There comes a point when you decide you’re not going to get ripped off purchasing organic produce anymore, and that you’d prefer to get ripped off even worse growing your own.
“I had no idea dirt was so expensive,” I said, throwing one more ten-dollar bag into the cart.
Apparently, if you call it soil instead of dirt, it’s much more valuable, like when Jaguar used to put its hood ornaments on Fords.
“It’s an investment. We can use it for several years,” my wife Kara replied.
We’ve been organic farmers for about three days now, and in order for us to break even on our investments so far, the little seedlings that Kara just planted would need to grow tall enough that when you climbed to the top of the plant and your head poked through the clouds, you could hear someone yelling, “Fee fi fo fum” at you.
Of course, we’re not really doing this to save money. Our four-year-old son Evan is very interested in caring for plants, so we’re using this opportunity to teach him about natural cycles, especially the cycle that removes your money and cycles it to other people.
Kara and Evan have been planning their new little garden for months. It was a coping mechanism to survive the terrible winter from which we’ve just unburied ourselves.
“Ooooh, what about strawberries, or carrots?” Kara would say, flipping through her gardening book to show Evan the pictures while the subzero wind whipped tiny spears of ice against the windows.
“Strawberries!” Evan would reply, his voice nearly drowned out by the salt trucks rumbling down our street.
Back then, the only things that could be grown outdoors were icicles and a bitter resentment of our geographic station in life. We had to work harder to earn this spring than any other that I can remember, and now that it’s finally here, Kara and Evan are determined to grow some fruit, herbs and vegetables, the latter primarily serving as a vehicle for distribution of ranch dressing.
After I’d pushed the cart full of dirt from Home Depot out to our car, Kara scanned the barcode on the bags with her phone to read Amazon user reviews.
“Ooh, wait, this dirt only got three stars,” she said.
“People probably gave it bad reviews after they realized they’d paid ten bucks for a bag of dirt,” I suggested.
“I’m so sorry, would you mind returning these? We’ll just get whatever they recommend at the nursery down the street,” she said.
Turns out, at the nursery down the street, they recommended twenty-three-dollar bags of dirt. Excuse me, soil. Yes, that makes it go down easier.
I’m finally beginning to understand why organic produce costs so much more than the regular stuff. I’d always thought that organic produce should be cheaper, since organic farmers don’t need to waste money on pesticides with which to drench their crops, they just need to yell, “Shoo!” at the fruit every so often. But now I see how difficult and expensive it is to grow your own food, especially when a four-year-old is helping you.
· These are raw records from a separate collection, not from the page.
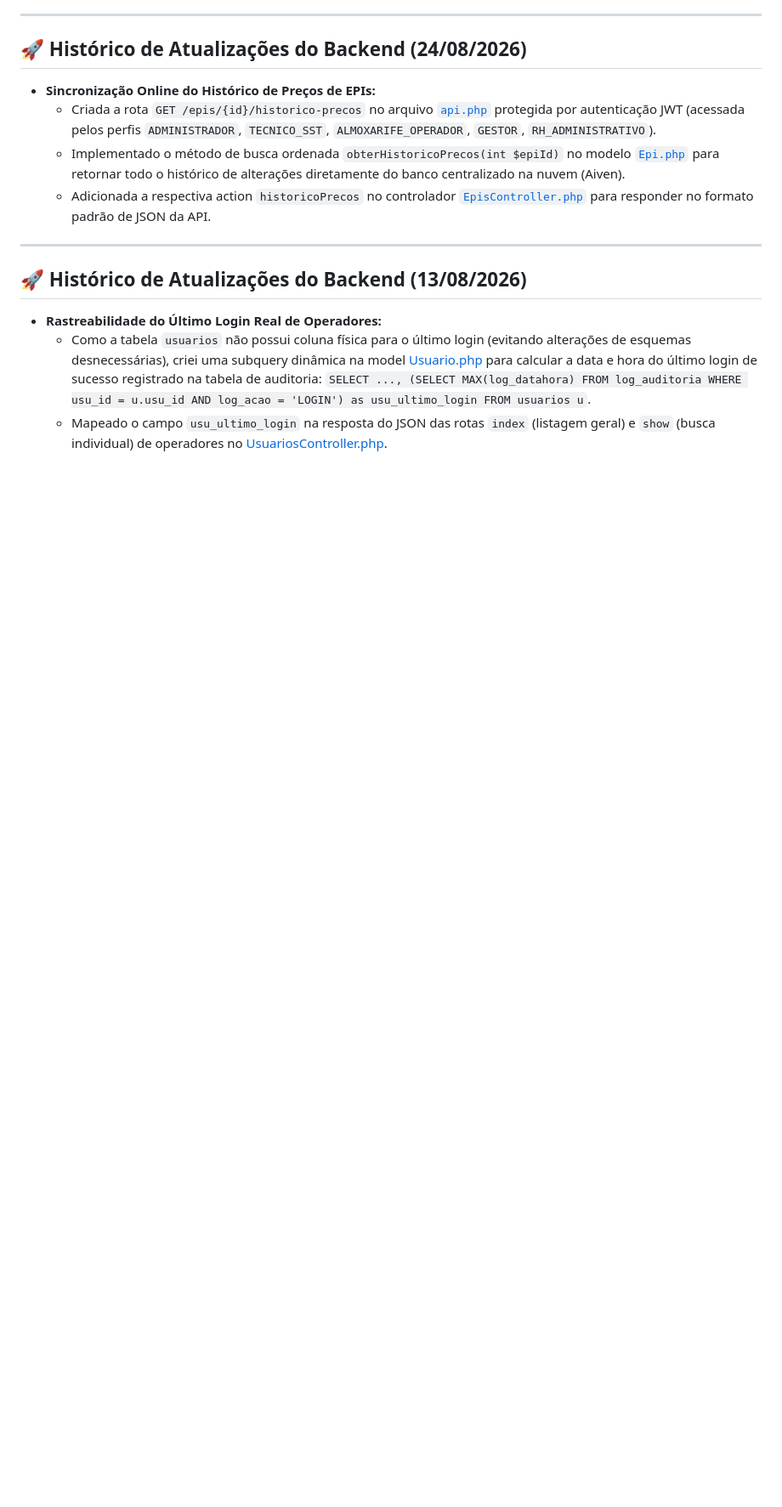
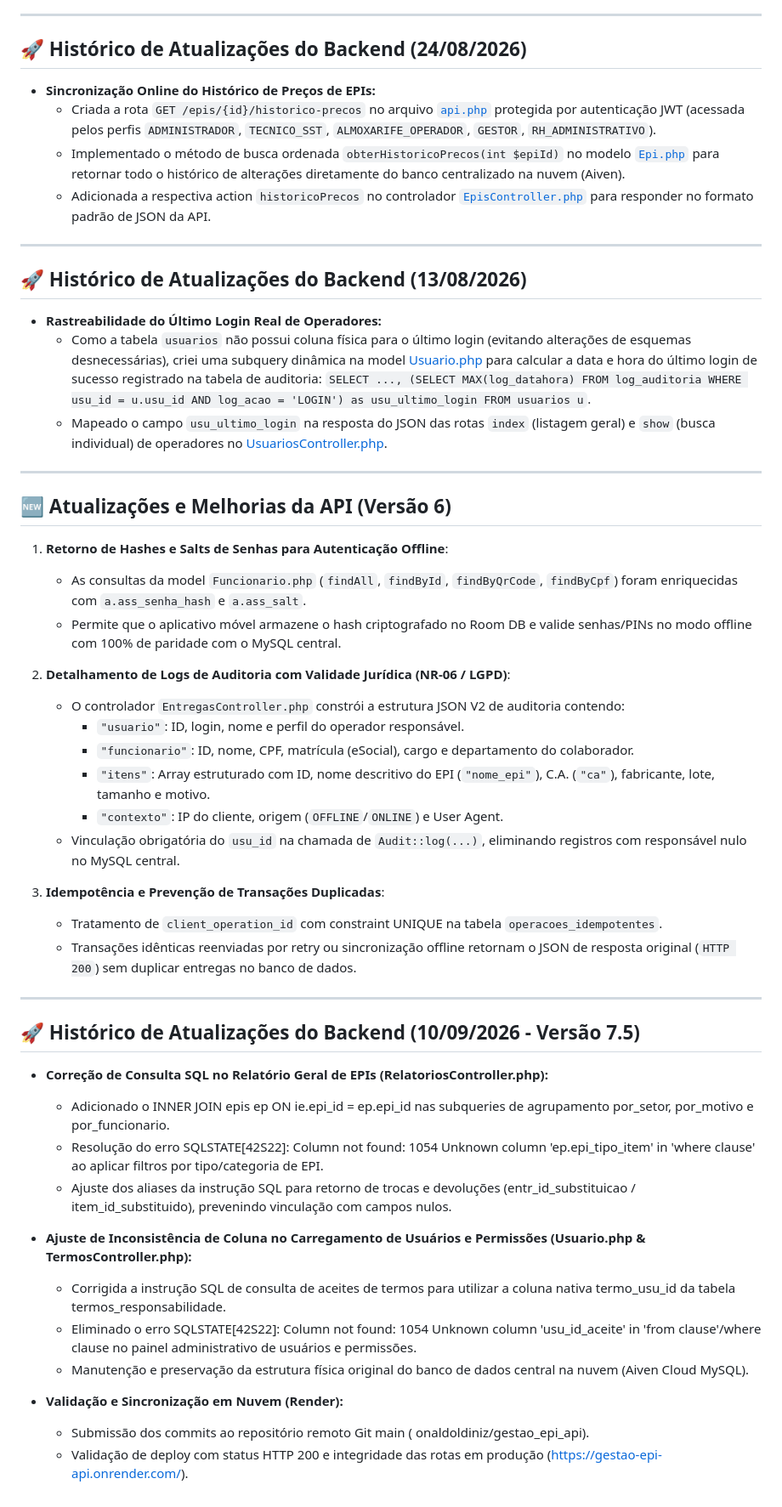
Before and after one commit to ronaldoldiniz/gestao_epi_api, a Markdown page: README.md, the part around the change. Shown at 85% size. Drawn GitHub-style; blank space fills up the shorter version.

Commit message:
docs: atualiza README.md com notas de release v7.5 das correcoes SQL e colunas

```diff
--- a/README.md
+++ b/README.md
@@ -166,3 +166,43 @@ Para uma lista detalhada contendo exemplos de requisições e respostas JSON de
     *   Como a tabela `usuarios` não possui coluna física para o último login (evitando alterações de esquemas desnecessárias), criei uma subquery dinâmica na model [Usuario.php](file:///C:/xampp/htdocs/gestao_epi_api_5/models/Usuario.php#L32) para calcular a data e hora do último login de sucesso registrado na tabela de auditoria:
         `SELECT ..., (SELECT MAX(log_datahora) FROM log_auditoria WHERE usu_id = u.usu_id AND log_acao = 'LOGIN') as usu_ultimo_login FROM usuarios u`.
     *   Mapeado o campo `usu_ultimo_login` na resposta do JSON das rotas `index` (listagem geral) e `show` (busca individual) de operadores no [UsuariosController.php](file:///C:/xampp/htdocs/gestao_epi_api_5/controllers/UsuariosController.php#L34).
+
+
+---
+
+## 🆕 Atualizações e Melhorias da API (Versão 6)
+
+1. **Retorno de Hashes e Salts de Senhas para Autenticação Offline**:
+   - As consultas da model `Funcionario.php` (`findAll`, `findById`, `findByQrCode`, `findByCpf`) foram enriquecidas com `a.ass_senha_hash` e `a.ass_salt`.
+   - Permite que o aplicativo móvel armazene o hash criptografado no Room DB e valide senhas/PINs no modo offline com 100% de paridade com o MySQL central.
+
+2. **Detalhamento de Logs de Auditoria com Validade Jurídica (NR-06 / LGPD)**:
+   - O controlador `EntregasController.php` constrói a estrutura JSON V2 de auditoria contendo:
+     - `"usuario"`: ID, login, nome e perfil do operador responsável.
+     - `"funcionario"`: ID, nome, CPF, matrícula (eSocial), cargo e departamento do colaborador.
+     - `"itens"`: Array estruturado com ID, nome descritivo do EPI (`"nome_epi"`), C.A. (`"ca"`), fabricante, lote, tamanho e motivo.
+     - `"contexto"`: IP do cliente, origem (`OFFLINE`/`ONLINE`) e User Agent.
+   - Vinculação obrigatória do `usu_id` na chamada de `Audit::log(...)`, eliminando registros com responsável nulo no MySQL central.
+
+3. **Idempotência e Prevenção de Transações Duplicadas**:
+   - Tratamento de `client_operation_id` com constraint UNIQUE na tabela `operacoes_idempotentes`.
+   - Transações idênticas reenviadas por retry ou sincronização offline retornam o JSON de resposta original (`HTTP 200`) sem duplicar entregas no banco de dados.
+
+---
+
+## 🚀 Histórico de Atualizações do Backend (10/09/2026 - Versão 7.5)
+
+*   **Correção de Consulta SQL no Relatório Geral de EPIs (RelatoriosController.php):**
+    *   Adicionado o INNER JOIN epis ep ON ie.epi_id = ep.epi_id nas subqueries de agrupamento por_setor, por_motivo e por_funcionario.
+    *   Resolução do erro SQLSTATE[42S22]: Column not found: 1054 Unknown column 'ep.epi_tipo_item' in 'where clause' ao aplicar filtros por tipo/categoria de EPI.
+    *   Ajuste dos aliases da instrução SQL para retorno de trocas e devoluções (entr_id_substituicao / item_id_substituido), prevenindo vinculação com campos nulos.
+
+*   **Ajuste de Inconsistência de Coluna no Carregamento de Usuários e Permissões (Usuario.php & TermosController.php):**
+    *   Corrigida a instrução SQL de consulta de aceites de termos para utilizar a coluna nativa termo_usu_id da tabela termos_responsabilidade.
+    *   Eliminado o erro SQLSTATE[42S22]: Column not found: 1054 Unknown column 'usu_id_aceite' in 'from clause'/where clause no painel administrativo de usuários e permissões.
+    *   Manutenção e preservação da estrutura física original do banco de dados central na nuvem (Aiven Cloud MySQL).
+
+*   **Validação e Sincronização em Nuvem (Render):**
+    *   Submissão dos commits ao repositório remoto Git main (
+onaldoldiniz/gestao_epi_api).
+    *   Validação de deploy com status HTTP 200 e integridade das rotas em produção (https://gestao-epi-api.onrender.com/).
```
“It’s snowing!” Evan yelled, throwing a fistful of soil into the air.
“Hey, if you’re going to throw dirt, go throw some of the free stuff out in the yard, where the grass is supposed to be,” I said.
Despite the challenges, though, Kara (and Evan, sort of) did successfully plant three boxes with six seedlings each. In just a few short months, we’ll be well on our way to having enough food to tide us over for a few more minutes until the pizza gets here.
I hope I don’t sound unenthusiastic about this project. I’m actually excited about it, and it’s great that for the first time, we actually have green thumbs in our family. I think it’s from the ink on all the dollar bills we’ve been forking over.
You can spray pesticide on Mike Todd at email@example.com.